In a previous post I gave one important principle about the altar call: don’t manipulate. We can manipulate in a call to decision by:
- Using bait and switch tactics
- Surprising our hearers with the call to decision
- Extending the invitation for an unreasonable amount of time
- Making the invitation so broad hoping that someone will decide
- Using pretend converts to “prime the pump”
None of these have a place in a clear, honest call to decision. Without using manipulative tactics, there are definite ways to give an invitation. In calling people to declare a decision to repent and believe, we can invite them to show this in several ways. Sometimes the preacher or teacher asks them to raise a hand. Other times they ask those who decide to stand where they are. They may also ask them to come and speak with someone after the meeting is finished. Sometimes they ask the people to come forward, or perhaps a prayer is prayed with those who respond.
In our congregation at Santa Barbara, one way I have recently used to invite people to decision involves our prayer team. We are blessed to have an excellent prayer ministry at our services, which welcomes and prays for those who have any kind of need for prayer. I have used the prayer team as part of the invitation. I ask them to come forward, ready to pray with others as they normally do. Once the team is up front, I ask those who have put their faith in Jesus (and who desire to repent) to stand, come down an aisle, and meet with someone on the prayer team. This is a good way to call people to make a definite declaration of their faith, while at the same time connecting them with someone who can give individual attention to their new faith and spiritual needs.
No matter how the invitation is given, it’s important to make some things clear in our invitation.
Make it clear that Jesus calls them to repent and believe. This was the message throughout the New Testament (Matthew 4:17; Luke 24:46-47; Acts 2:38; and Acts 26:19-20). We call people to repent of a life lived for sin and self, and to believe in who Jesus is, as well as what He did for them on the cross.
Make it clear that Jesus saves them, not their demonstration of a decision. It’s a wonderful thing to ask listeners to raise a hand or come forward to the platform. Yet I like to remind people that it isn’t the action of raising a hand, or coming forward that saves them. Jesus saves them and they receive it by faith. Responding to the altar call can be a demonstration of that faith.
Make it clear that their decision matters. We don’t believe that God has established a system where human choice doesn’t matter. Because our choices matter into eternity, God constantly appeals to our ability to choose. That’s why Jesus said, “Therefore whoever confesses Me before men, him I will also confess before My Father who is in heaven” (Matthew 10:32). It’s good to remind our listeners of just how important their decision is.

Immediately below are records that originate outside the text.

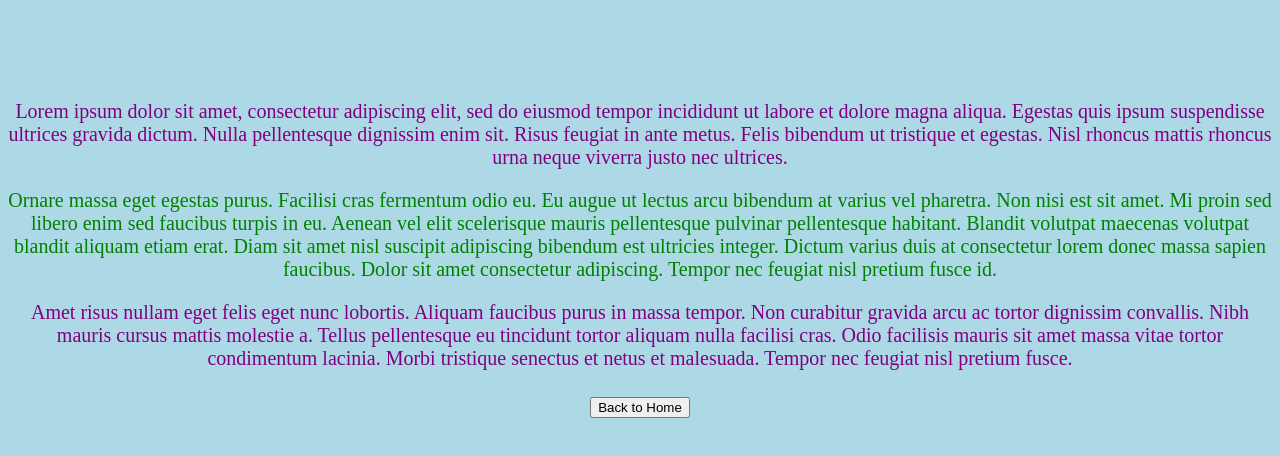
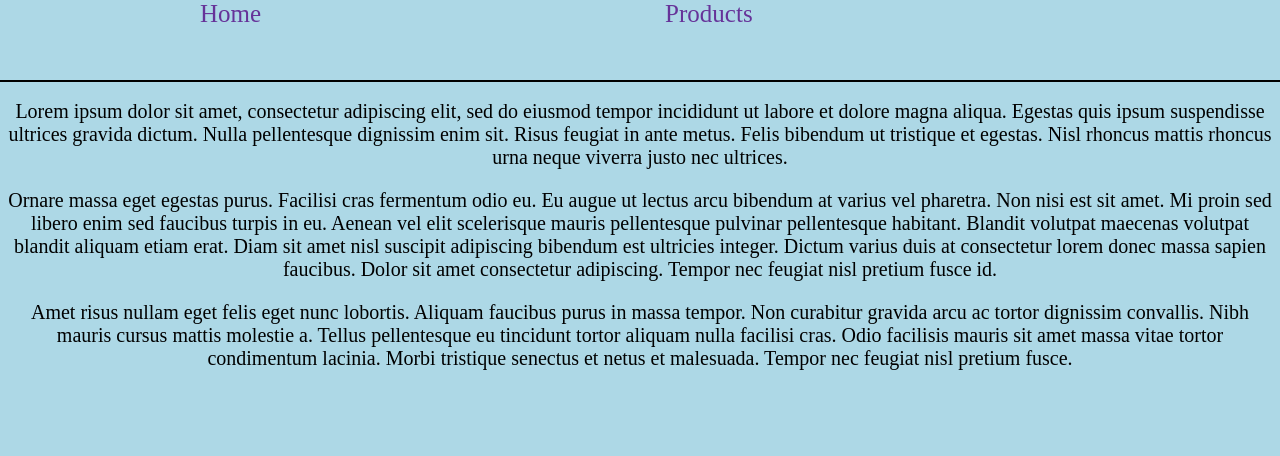
Before and after one commit to fsafiia/multipleWebpages, a plain HTML site: page about.html in a window 1280 px wide. Drawn offline with Linux system fonts and the light colour scheme.

Commit message:
addednavbars

```diff
--- a/about.html
+++ b/about.html
@@ -8,6 +8,11 @@
     <link rel="stylesheet" href="style.css">
 </head>
 <body bgcolor="#add8e6">
+<nav>
+    <a href="index.html">Home</a>
+    <a href="products.html">Products</a>
+
+</nav>
 <div id="about">
 <p id="one"> Lorem ipsum dolor sit amet, consectetur adipiscing elit,
     sed do eiusmod tempor incididunt ut labore et dolore magna aliqua. Egestas quis ipsum suspendisse ultrices
@@ -25,7 +30,7 @@
     Odio facilisis mauris sit amet massa vitae tortor condimentum lacinia.
     Morbi tristique senectus et netus et malesuada.
     Tempor nec feugiat nisl pretium fusce. </p>
-    <a id="buttonOne" href="index.html"><button>Back to Home</button> </a>
+
 </div>
 </body>
 </html>
--- a/style.css
+++ b/style.css
@@ -40,18 +40,11 @@ h1{
     margin-top: 100px;
 }
 
-#one{
+#one, #2, #3{
     color: purple;
     margin-bottom: 20px;
 }
-#two{
-    color: green;
-    margin-bottom: 20px;
-}
-#three{
-    color: purple;
-    margin-bottom: 20px;
-}
+
 
 #picOne, #picTwo, #picThree, #picFour{
     height: 200px;
```
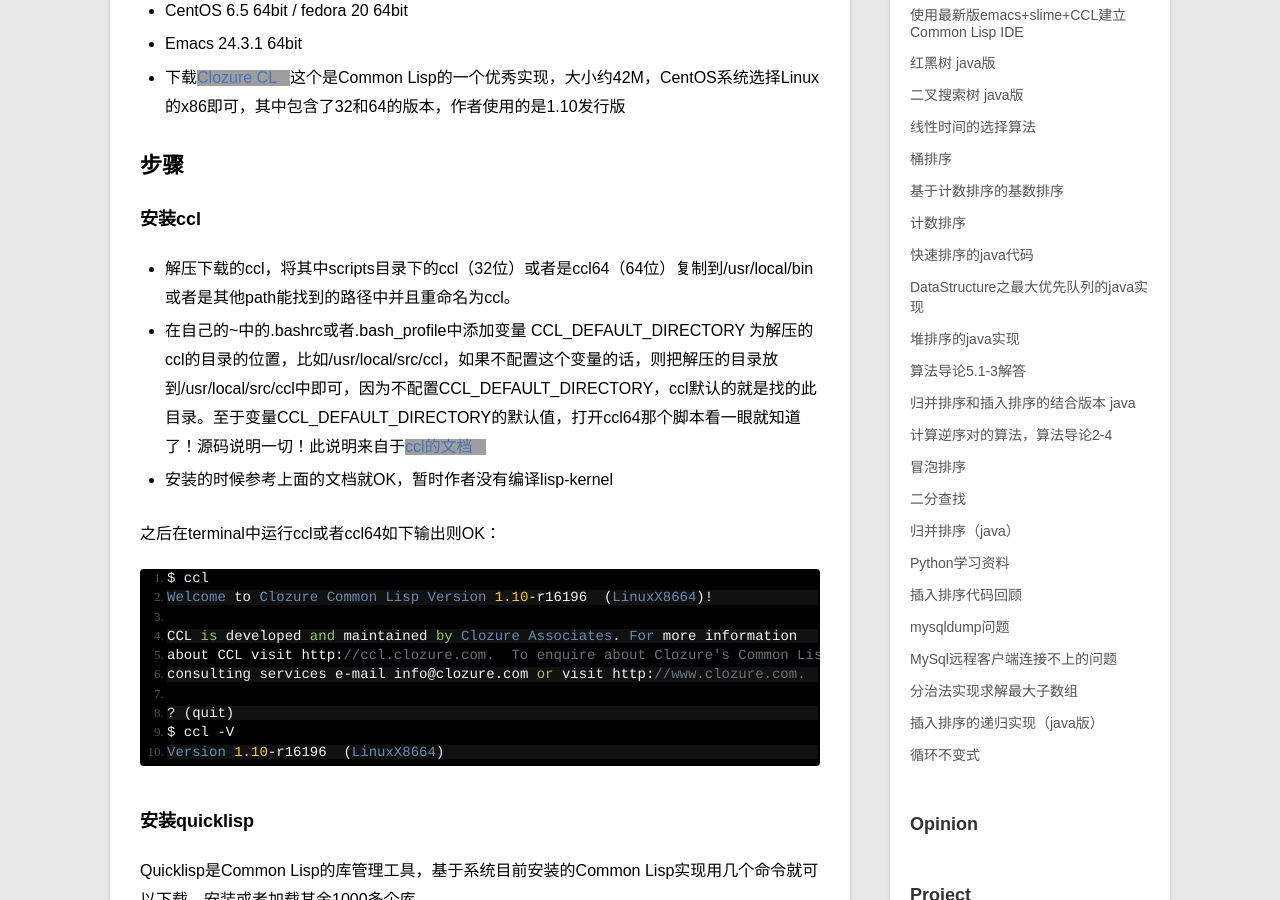
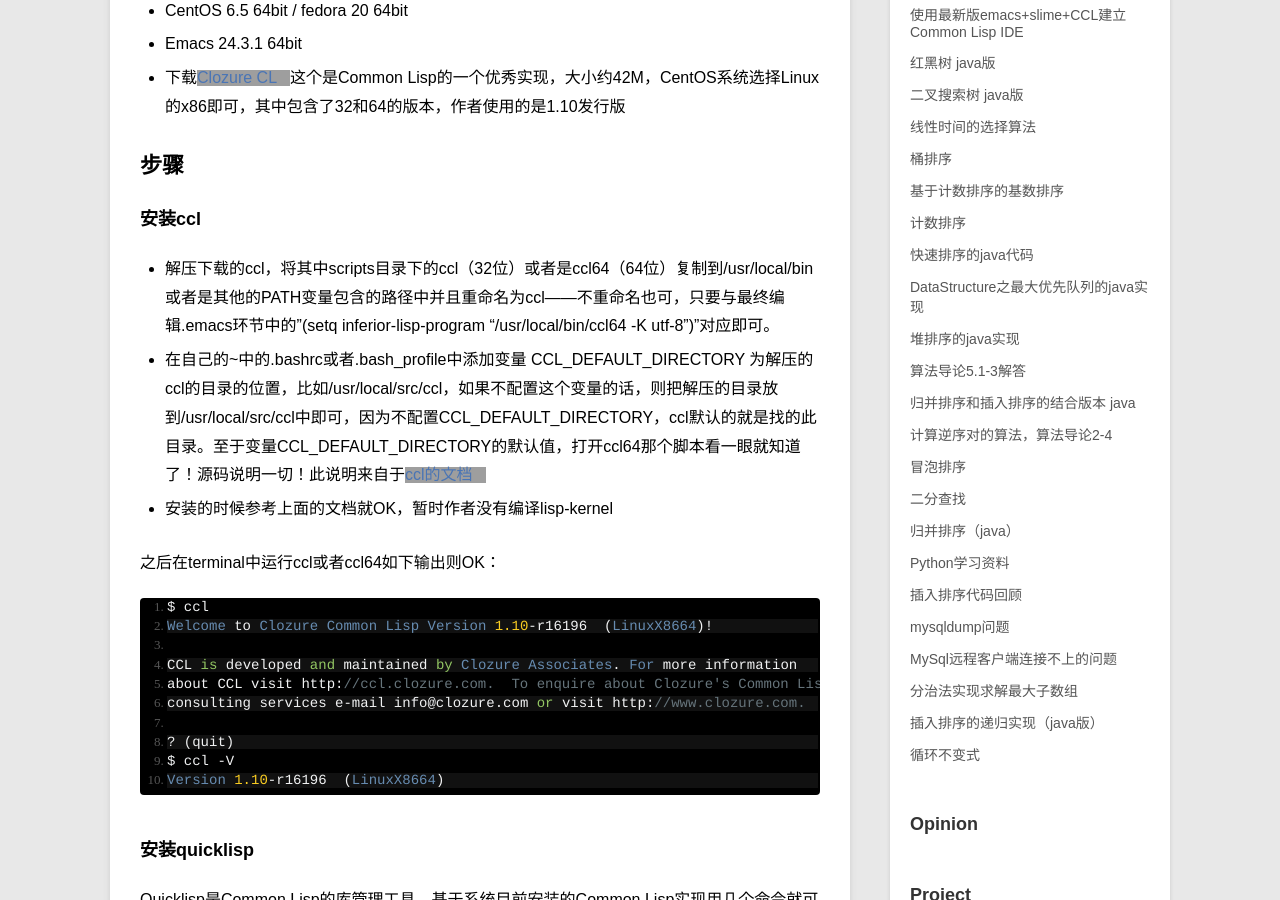
Before and after one commit to HerculesShek/HerculesShek.github.io, a Jekyll site: the page built from _posts/2013-11-24-build-slime-emacs-clozureCL.md, in a window 1280 px wide and 900 px high, scrolled down 551 px. Built offline with Jekyll 4.4.1, drawn with Linux system fonts in a browser that asks for light colours; Markdown is read by kramdown in place of the engine named in the settings; grey boxes are pictures that could not be loaded.

Commit message:
edit the article

````diff
--- a/_posts/2013-11-24-build-slime-emacs-clozureCL.md
+++ b/_posts/2013-11-24-build-slime-emacs-clozureCL.md
@@ -19,11 +19,12 @@
 
 ### 安装ccl
 
-- 解压下载的ccl，将其中scripts目录下的ccl（32位）或者是ccl64（64位）复制到/usr/local/bin或者是其他path能找到的路径中并且重命名为ccl。
+- 解压下载的ccl，将其中scripts目录下的ccl（32位）或者是ccl64（64位）复制到/usr/local/bin或者是其他的PATH变量包含的路径中并且重命名为ccl——不重命名也可，只要与最终编辑.emacs环节中的"(setq inferior-lisp-program "/usr/local/bin/ccl64 -K utf-8")"对应即可。
 - 在自己的~中的.bashrc或者.bash_profile中添加变量 CCL\_DEFAULT\_DIRECTORY 为解压的ccl的目录的位置，比如/usr/local/src/ccl，如果不配置这个变量的话，则把解压的目录放到/usr/local/src/ccl中即可，因为不配置CCL\_DEFAULT\_DIRECTORY，ccl默认的就是找的此目录。至于变量CCL\_DEFAULT\_DIRECTORY的默认值，打开ccl64那个脚本看一眼就知道了！源码说明一切！此说明来自于[ccl的文档][3]
 - 安装的时候参考上面的文档就OK，暂时作者没有编译lisp-kernel
 
 之后在terminal中运行ccl或者ccl64如下输出则OK：
+
 ```
 $ ccl
 Welcome to Clozure Common Lisp Version 1.10-r16196  (LinuxX8664)!
@@ -42,9 +43,11 @@
 Quicklisp是Common Lisp的库管理工具，基于系统目前安装的Common Lisp实现用几个命令就可以下载、安装或者加载其余1000多个库
 
 在[quicklisp][2]下载最新的quicklisp.lisp，只有55k
+
 ```
 $ curl -O http://beta.quicklisp.org/quicklisp.lisp
 ```
+
 之后打开终端：
 
 	$ ccl --load quicklisp.lisp
@@ -69,6 +72,7 @@
 ### 为Emacs添加slime
 
 打开~/.emacs 添加：
+
 ```
 (set-language-environment "utf-8")
 (add-to-list 'load-path "~/src/slime/")  ;or wherever you put it
````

Since the decision matters, it’s important that we do it right. In my next post, I hope to discuss some of the dangers of the altar call, and how to avoid them. Your comments and questions are appreciated, and I will respond to them as I am able.